** Task to complete **
Every line with the string "sgdreg" should be copied from the data.

** Material supplied **
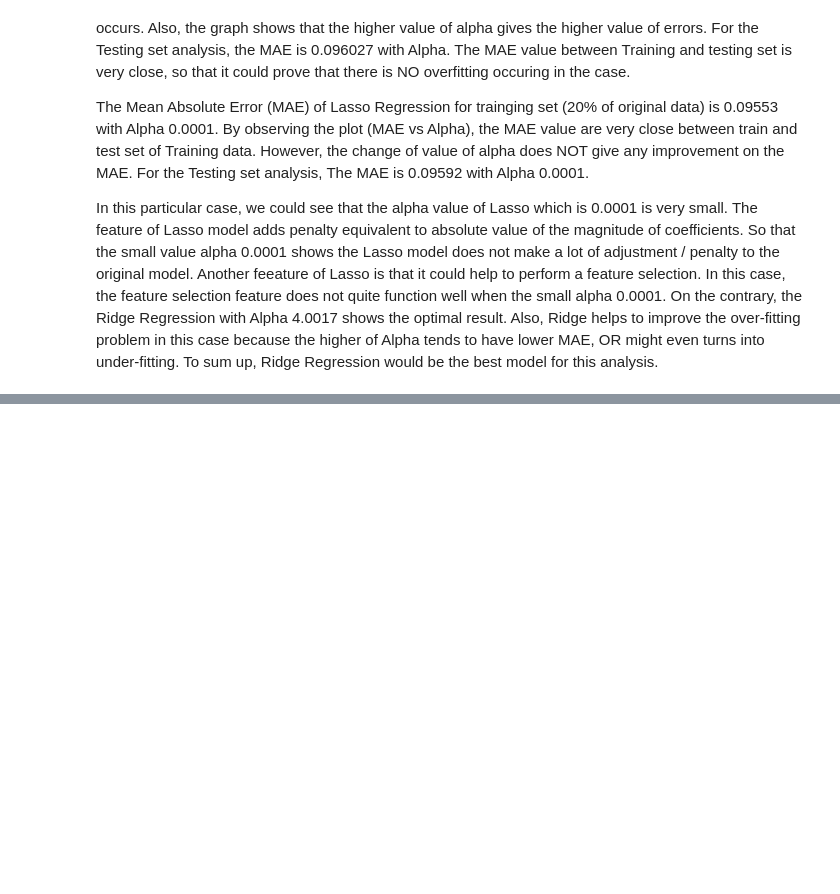
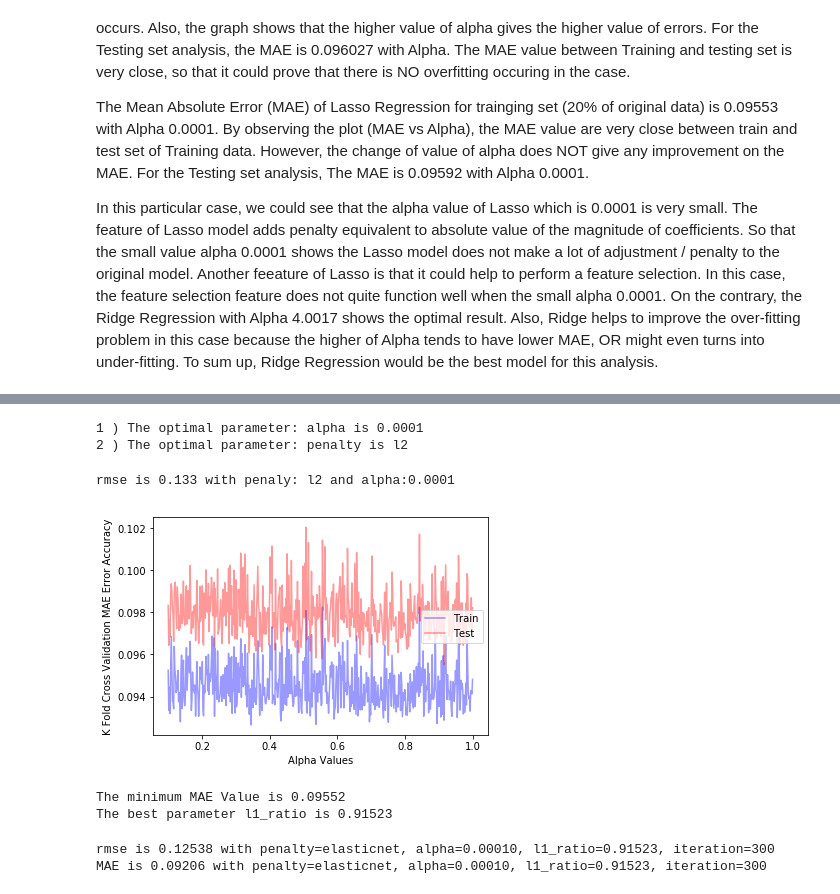
Before and after one commit to kyloop/CSC_478_Programming_Machine_Learning, a Jupyter notebook: 1a.b.c.d.e.ipynb, the cells around one changed output, grey strips where cells are left out. Cells and saved outputs as stored; diff of their text form; code cells hidden in the pictures; blank space fills up the shorter version.

```diff
--- a/1a.b.c.d.ipynb
+++ b/1a.b.c.d.e.ipynb
@@ -471,0 +516,5 @@ aa[np.where(aa==aa.min())][0]
+# %%
+#Search out the best parameter
+sgd_gs=GridSearchCV(sgdreg,sgdpara,cv=5)
+# %%
+sgd_gs.fit(x_s,y1)
@@ -471,0 +530,15 @@ aa[np.where(aa==aa.min())][0]
+# %%
+for i,(para,value) in enumerate (sgd_gs.best_params_.items()):
+    print(i+1,') The optimal parameter:',para,'is',value)
+# %% [output]
+1 ) The optimal parameter: alpha is 0.0001
+2 ) The optimal parameter: penalty is l2
+# %%
+sgdreg=SGDRegressor(penalty='l2', alpha=0.0001)
+sgdreg.fit(x_s,y1)
+predict_y = sgdreg.predict(x_test)
+err=predict_y-y_test
+rmse=np.sqrt(np.dot(err,err)/len(y_test))
+print('rmse is %0.3f'% (rmse), 'with penaly: l2 and alpha:0.0001' )
+# %% [output]
+rmse is 0.133 with penaly: l2 and alpha:0.0001
@@ -471,0 +592,42 @@ aa[np.where(aa==aa.min())][0]
+# %%
+#Create parameter : alpha value list
+l1_ratio= np.linspace(0.1,1,500)
+
+#Set up the function entries
+x = x_s #80% of the original dataset
+y = y1
+clf = sgdreg #SDG Regression model
+param_values = l1_ratio  #Parameter: l1_rato values
+param_name = 'l1_ratio' #Parameter name
+param_values2 = 'elasticnet'  #Parameter: penalty values
+param_name2 = 'penalty' #Parameter name
+K = 5 #Number of KFold
+
+#Call the calc_params function for Ridge Regression
+a,b,c,d=calc_params(x, y, clf, param_values, param_name, param_name2,param_values2,K)
+print('The minimum MAE Value is %0.5f'% (c))
+print('The best parameter l1_ratio is %0.5f'%(d))
+# %% [output]
+[figure, added]
+The minimum MAE Value is 0.09552
+The best parameter l1_ratio is 0.91523
+# %%
+penalty_val='elasticnet'
+alpha_val=0.0001
+l1_ratio_val=0.91523
+n_iter_val=300
+
+sgdreg=SGDRegressor(penalty=penalty_val, alpha=alpha_val,l1_ratio=l1_ratio_val, n_iter=n_iter_val)
+sgdreg.fit(x_s,y1)
+predict_y = sgdreg.predict(x_test)
+err=predict_y - y_test
+rmse=np.sqrt(np.dot(err,err)/len(y_test))
+MAE=mean_absolute_error(predict_y,y_test)
+print('rmse is %0.5f with penalty=%s, alpha=%0.5f, l1_ratio=%0.5f, iteration=%d '
+      %(rmse,penalty_val,alpha_val,l1_ratio_val,n_iter_val))
+
+print('MAE is %0.5f with penalty=%s, alpha=%0.5f, l1_ratio=%0.5f, iteration=%d '
+      %(MAE,penalty_val,alpha_val,l1_ratio_val,n_iter_val))
+# %% [output]
+rmse is 0.12538 with penalty=elasticnet, alpha=0.00010, l1_ratio=0.91523, iteration=300
+MAE is 0.09206 with penalty=elasticnet, alpha=0.00010, l1_ratio=0.91523, iteration=300
```
Also changed, not shown: parts of 16 cells of this notebook.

** Answer **
+sgd_gs=GridSearchCV(sgdreg,sgdpara,cv=5)
+sgdreg=SGDRegressor(penalty='l2', alpha=0.0001)
+sgdreg.fit(x_s,y1)
+predict_y = sgdreg.predict(x_test)
+clf = sgdreg #SDG Regression model
+sgdreg=SGDRegressor(penalty=penalty_val, alpha=alpha_val,l1_ratio=l1_ratio_val, n_iter=n_iter_val)
+sgdreg.fit(x_s,y1)
+predict_y = sgdreg.predict(x_test)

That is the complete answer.